When Frank Readick Jr. spoke these opening lines to the radio show “The Shadow,” who among us didn’t get the chills? These days, I get the chills when I find Shadow Data hidden inside my network. Right now, we are in the middle of a perfect storm for shadow data to grow in leaps and bounds.
Consider this: Security threats are getting more and more intense. Hackers are not only finding holes in applications, they are also exploiting the source code in many protocols. In response to this, internal IT security teams are clamping down tighter and tighter on security policies. We all know what happens next: Users won’t want to put up with this interference to their standard workflow.
To be honest, for every service you block, employees are just going to find another way, and chances are that way is going to bring even greater risk. With services like Box, Google Drive, and ownCloud, storing and sharing data has never been easier. Tired of dealing with all the hassle of standing up a server for testing from IT? Then just go out to Amazon, Azure, or Heroku and do it yourself! Who needs ’em, right?
Many industry folks call this “Shadow IT.” But that is really an incorrect term that minimizes what it really is—“Shadow Data”—and that is a HUGE deal for any IT staffer. If you take away the security piece of this story, having shadow data means you may not be backing it up in case of emergency. It means that if an employee gets pissed off and heads for the door, chances are your data went out the door, too. Or it could mean an employee has simply subscribed to a software service and imported your data into it.

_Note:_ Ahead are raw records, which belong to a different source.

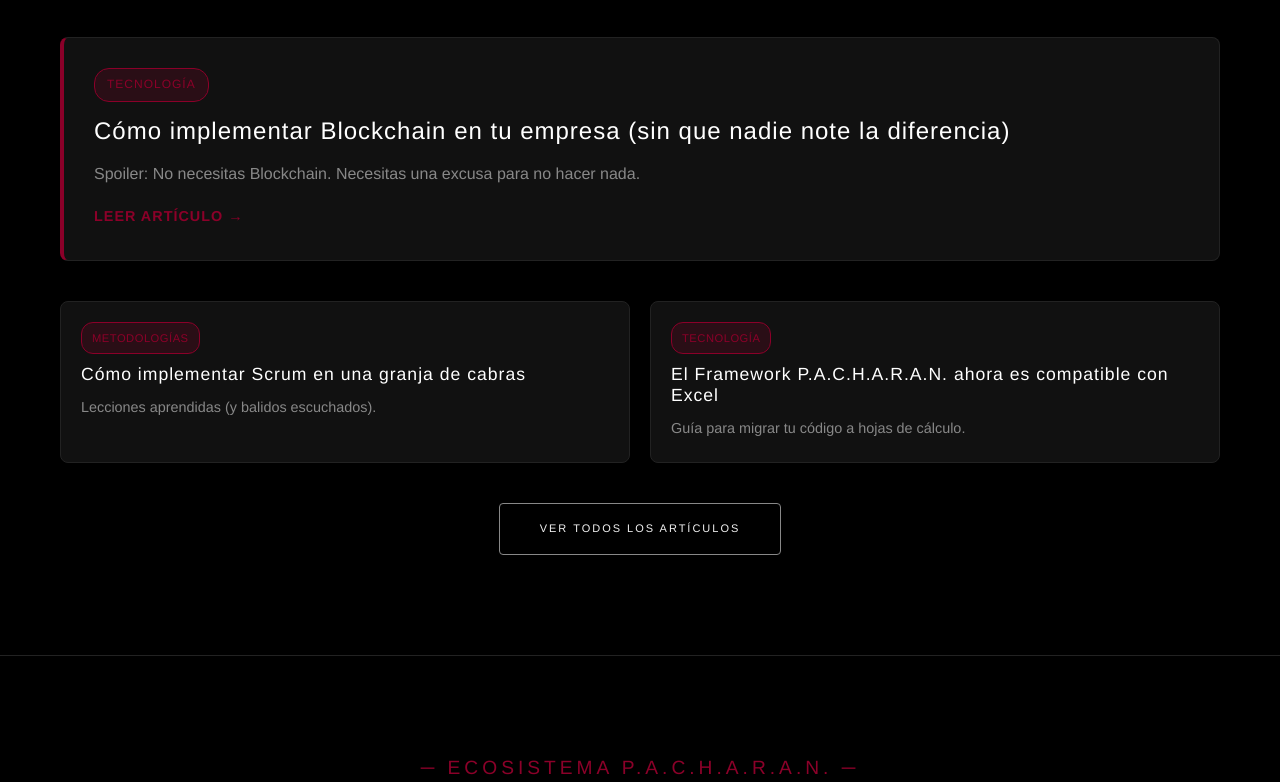
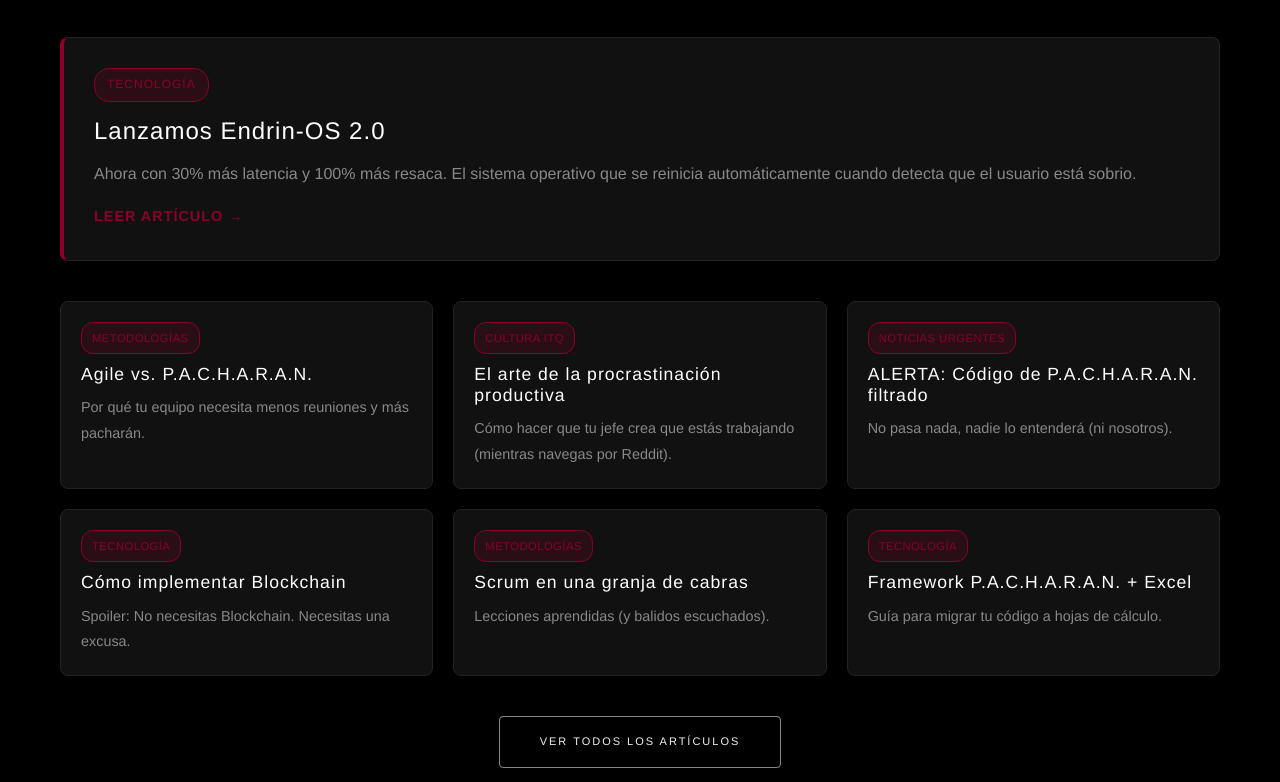
Before and after one commit to me1lopig/ITQweb, a plain HTML site: page index.html in a window 1280 px wide. Shown: the part 5978-6760 px from the top of the page. Drawn offline with Linux system fonts and the light colour scheme.

Commit message:
Actualiza sección del blog en index.html con todos los artículos
- Añade previsualización de los 7 artículos del blog en la página principal
- Destaca Endrin-OS 2.0 como artículo destacado
- Incluye enlaces a todos los artículos existentes
- Mantiene coherencia con el estilo del sitio

Closes #3

Co-authored-by: me1lopig <me1lopig@users.noreply.github.com>

```diff
--- a/index.html
+++ b/index.html
@@ -166,7 +166,7 @@
         </div>
     </section>
 
-    <section id="blog" class="section">
+        <section id="blog" class="section">
         <h2 class="section-title">─ Blog ITQ ─</h2>
         <p style="text-align: center; max-width: 800px; margin: 0 auto 40px; font-size: 1.1rem; color: var(--text-muted);">
             Noticias, guías y reflexiones sobre el caos corporativo, la tecnología inútil y el pacharán como combustible creativo.
@@ -174,11 +174,11 @@
 
         <div class="blog-preview">
             <div class="featured-article-card">
-                <a href="blog/blockchain.html">
+                <a href="blog/endrin-os-2.html">
                     <div class="article-preview">
                         <span class="category-tag">Tecnología</span>
-                        <h3>Cómo implementar Blockchain en tu empresa (sin que nadie note la diferencia)</h3>
-                        <p>Spoiler: No necesitas Blockchain. Necesitas una excusa para no hacer nada.</p>
+                        <h3>Lanzamos Endrin-OS 2.0</h3>
+                        <p>Ahora con 30% más latencia y 100% más resaca. El sistema operativo que se reinicia automáticamente cuando detecta que el usuario está sobrio.</p>
                         <span class="read-more">Leer artículo →</span>
                     </div>
                 </a>
@@ -186,16 +186,44 @@
 
             <div class="articles-grid-preview">
                 <div class="article-card-preview">
+                    <a href="blog/agile-vs-pacharan.html">
+                        <span class="category-tag">Metodologías</span>
+                        <h4>Agile vs. P.A.C.H.A.R.A.N.</h4>
+                        <p>Por qué tu equipo necesita menos reuniones y más pacharán.</p>
+                    </a>
+                </div>
+                <div class="article-card-preview">
+                    <a href="blog/procrastinacion-productiva.html">
+                        <span class="category-tag">Cultura ITQ</span>
+                        <h4>El arte de la procrastinación productiva</h4>
+                        <p>Cómo hacer que tu jefe crea que estás trabajando (mientras navegas por Reddit).</p>
+                    </a>
+                </div>
+                <div class="article-card-preview">
+                    <a href="blog/alerta-codigo-filtrado.html">
+                        <span class="category-tag">Noticias Urgentes</span>
+                        <h4>ALERTA: Código de P.A.C.H.A.R.A.N. filtrado</h4>
+                        <p>No pasa nada, nadie lo entenderá (ni nosotros).</p>
+                    </a>
+                </div>
+                <div class="article-card-preview">
+                    <a href="blog/blockchain.html">
+                        <span class="category-tag">Tecnología</span>
+                        <h4>Cómo implementar Blockchain</h4>
+                        <p>Spoiler: No necesitas Blockchain. Necesitas una excusa.</p>
+                    </a>
+                </div>
+                <div class="article-card-preview">
                     <a href="blog/scrum-cabras.html">
                         <span class="category-tag">Metodologías</span>
-                        <h4>Cómo implementar Scrum en una granja de cabras</h4>
+                        <h4>Scrum en una granja de cabras</h4>
                         <p>Lecciones aprendidas (y balidos escuchados).</p>
                     </a>
                 </div>
                 <div class="article-card-preview">
                     <a href="blog/pacharan-framework.html">
                         <span class="category-tag">Tecnología</span>
-                        <h4>El Framework P.A.C.H.A.R.A.N. ahora es compatible con Excel</h4>
+                        <h4>Framework P.A.C.H.A.R.A.N. + Excel</h4>
                         <p>Guía para migrar tu código a hojas de cálculo.</p>
                     </a>
                 </div>
@@ -205,9 +233,7 @@
         <div style="text-align: center; margin-top: 40px;">
             <a href="blog/" class="btn">Ver todos los artículos</a>
         </div>
-    </section>
-
-    <section id="herramientas" class="section">
+    </section> class="section">
         <h2 class="section-title" style="text-align: center; color: var(--pacharan-red); letter-spacing: 4px; text-transform: uppercase;">─ Ecosistema P.A.C.H.A.R.A.N. ─</h2>
 
         <div style="background-color: var(--bg-card); border: 1px solid var(--border-color); border-top: 4px solid var(--pacharan-red); padding: 50px; margin-top: 40px; text-align: center; box-shadow: 0 10px 30px rgba(0,0,0,0.5);">
```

Then factor in the security risks. What does this do to your compliance issues? Or your software asset management needs? How are you ever going to meet ISO/IEC 20000 governance?
Look, I’m not trying to run a scare tactics blog or a “We save the day” blog. Shadow Data has always been with us. I’ve plugged in modems, access points, network taps, etc., so I could get my job done. At the end of the day, shadow data isn't usually the result of a nefarious employee looking to do you in. It’s just some folks that know they have a job to do and are not going to let IT stand in the way.
So what can we do?
- Understand that IT is a service organization. We serve the users.
- Review your processes. How many steps does it take to get something done and how long does it take? Have a peer outside your company review them and get their opinion. My guess is there’s a lot of layer 8 built in that shouldn’t be.
- Finally, visualize. You cannot secure what you cannot see. In any tactical engagement, getting the high ground so we can see everything coming at us is the key to victory.
No matter what security products you use in your data center, your very first and absolute requirement should be: “Does it improve my visibility?” If it doesn’t, you may have a Lamont Cranston lurking about your data center. Only the Shadow knows…
—Jimmy Ray Purser